In a minute or so his plight was observed, and a pharmacist’s mate came to place a bandage over the abdomen and to try to ease the pain. It was clear to him and undoubtedly to Mervyn that the wound was beyond any hope of mending, though Mervyn said not a word to indicate he knew he was dying. As soon as the wound was given the simplest dressing, Mervyn sent the man below to work with the wounded and refused to be attended further while there was work to be done. As men and officers came to him he briefly asked what was transpiring and gave orders and instructions to meet conditions as they arose. The well-trained crew knew their duties thoroughly. It was easy for him to exercise control. The ship was well handled to prevent capsizing and to keep damage from fire to a minimum. Admiral Furlong, one of the commanders at Pearl Harbor, gave the West Virginia’s guns credit for bringing down twenty or thirty Japanese planes. Only two lives were lost from the ship’s complement of officers and men-Mervyn and one seaman. The wounded were attended to promptly and evacuated from the ship with dispatch. Mervyn was courageous and cheerful to the last moment of consciousness, and his spirit was reflected in the conduct of his crew. When the first attack was over he allowed himself to be placed on a cot and the cot to be moved under a protecting shelter on the deck. There he remained during the second Japanese attack which occurred an hour after the first one. He resisted all efforts to remove him from the bridge with a firmness and vigor that astonished officers who thought they knew him well, but did not realize how much force there lay behind his gentle ways.

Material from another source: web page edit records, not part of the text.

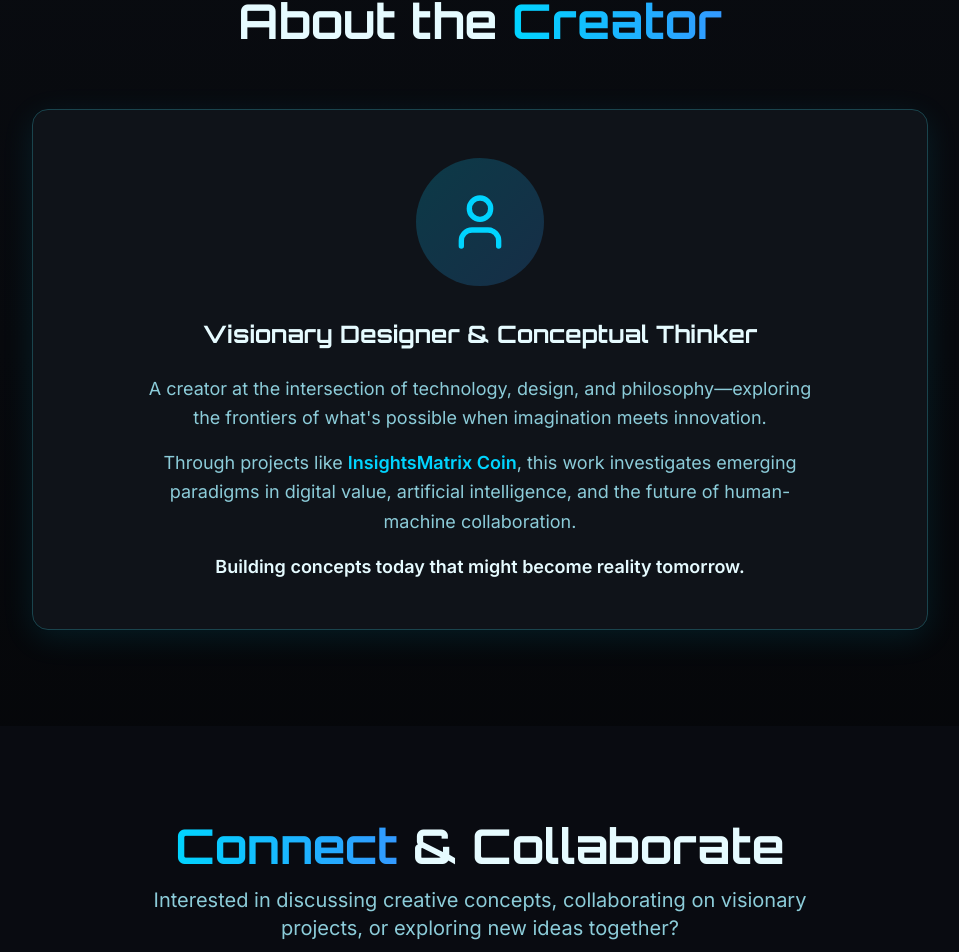
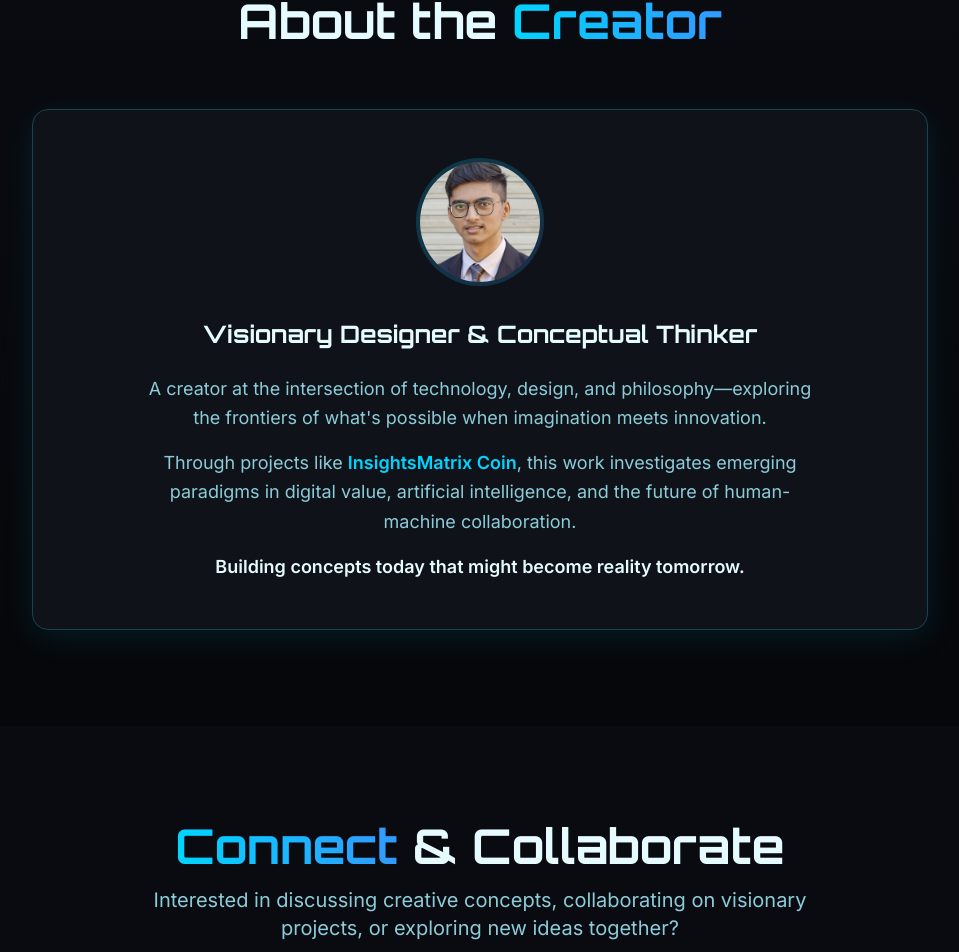
Before and after one commit to heerr2005/insights-matrix-concept, a React (Vite) app: page / in a window 1280 px wide. Shown: the part 4261-5213 px from the top of the page, without its empty margins (160-1119 px from the left). Built offline with nearby package versions, Linux system fonts and the light colour scheme; the HTML template or start-up script is replaced by a standard one.

Commit message:
Add creator image to section

```diff
--- a/src/components/Creator.tsx
+++ b/src/components/Creator.tsx
@@ -1,4 +1,4 @@
-import { User } from 'lucide-react';
+import creatorPhoto from '@/assets/creator-photo.jpeg';
 
 export const Creator = () => {
   return (
@@ -13,8 +13,12 @@ export const Creator = () => {
 
         <div className="mt-16 bg-card border border-border rounded-2xl p-8 md:p-12 shadow-card backdrop-blur-sm">
           <div className="flex flex-col items-center text-center">
-            <div className="w-32 h-32 bg-gradient-to-br from-primary/20 to-secondary/20 rounded-full flex items-center justify-center mb-8">
-              <User className="w-16 h-16 text-primary" />
+            <div className="w-32 h-32 bg-gradient-to-br from-primary/20 to-secondary/20 rounded-full flex items-center justify-center mb-8 overflow-hidden p-1">
+              <img
+                src={creatorPhoto}
+                alt="Creator"
+                className="w-full h-full object-cover rounded-full"
+              />
             </div>
 
             <h3 className="font-orbitron font-bold text-2xl mb-6 text-foreground">
```
Also changed, not shown: src/assets/creator-photo.jpeg (added).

He talked only of the ship and the men, how the fight was going, what guns were out of action, how to get them in operation again, casualties in the gun crews and how to replace them, who was wounded, what care the wounded were receiving and provisions for evacuating them from the ship, the fate of other ships, the number of enemy planes shot down, the danger of fire from burning oil drifting around the West Virginia from the exploded Arizona, satisfaction over the handling of the ship, satisfaction with effectiveness of the gun crews in shooting down attacking planes, and satisfaction with the conduct under fire of officers and men of his ship. His only expression of regrets were of horror for the treachery of the Japanese and of concern because of this paralyzing loss of warships.

Thus passed an hour and a half. About 9:30 A.M. fire broke out in the kitchen, lockers, and officers’ quarters beneath the flag bridge and began to envelop it in stifling black smoke and bursts of flame. This cut off from escape Mervyn, Lieutenant Commander Ricketts, a pharmacist’s mate, and Lieutenant Commander White, whom he had permitted to stay with him. Mervyn had grown weaker from continuous loss of blood. The officers tied him on a ladder and twice tried to lower him to the deck below to get him away from the fire. The aft part of the ship was free of fire, but the smoke and flames swept over the forward deck to make it impossible for men to receive him. At this point the smoke and flame on the flag bridge became so terrible that all of the small group concluded their end had come, but just as they were being overpowered by suffocation, a small gust of wind came seemingly out of nowhere and gave them air and vision. Quickly they seized Mervyn and by superhuman effort carried hum up a ladder to the navigation bridge to a corner at the rear that seemed to be free from smoke. While being carried up the ladder he had lost consciousness, but as soon as they laid him out flat on the bridge floor, the blood returned to his head, and he told them to leave him and save themselves if that was possible. They made him as comfortable as they could and leaving the pharmacist’s mate at his side the two officers spent the next half hour trying unsuccessfully to put out the fire. Twenty minutes after they left Mervyn, the mate reported that Mervyn had slumped over and breathed, “I’m gone.”

 

2001 Covenant Communications

 

 


2001 Meridian Magazine.  All Rights Reserved.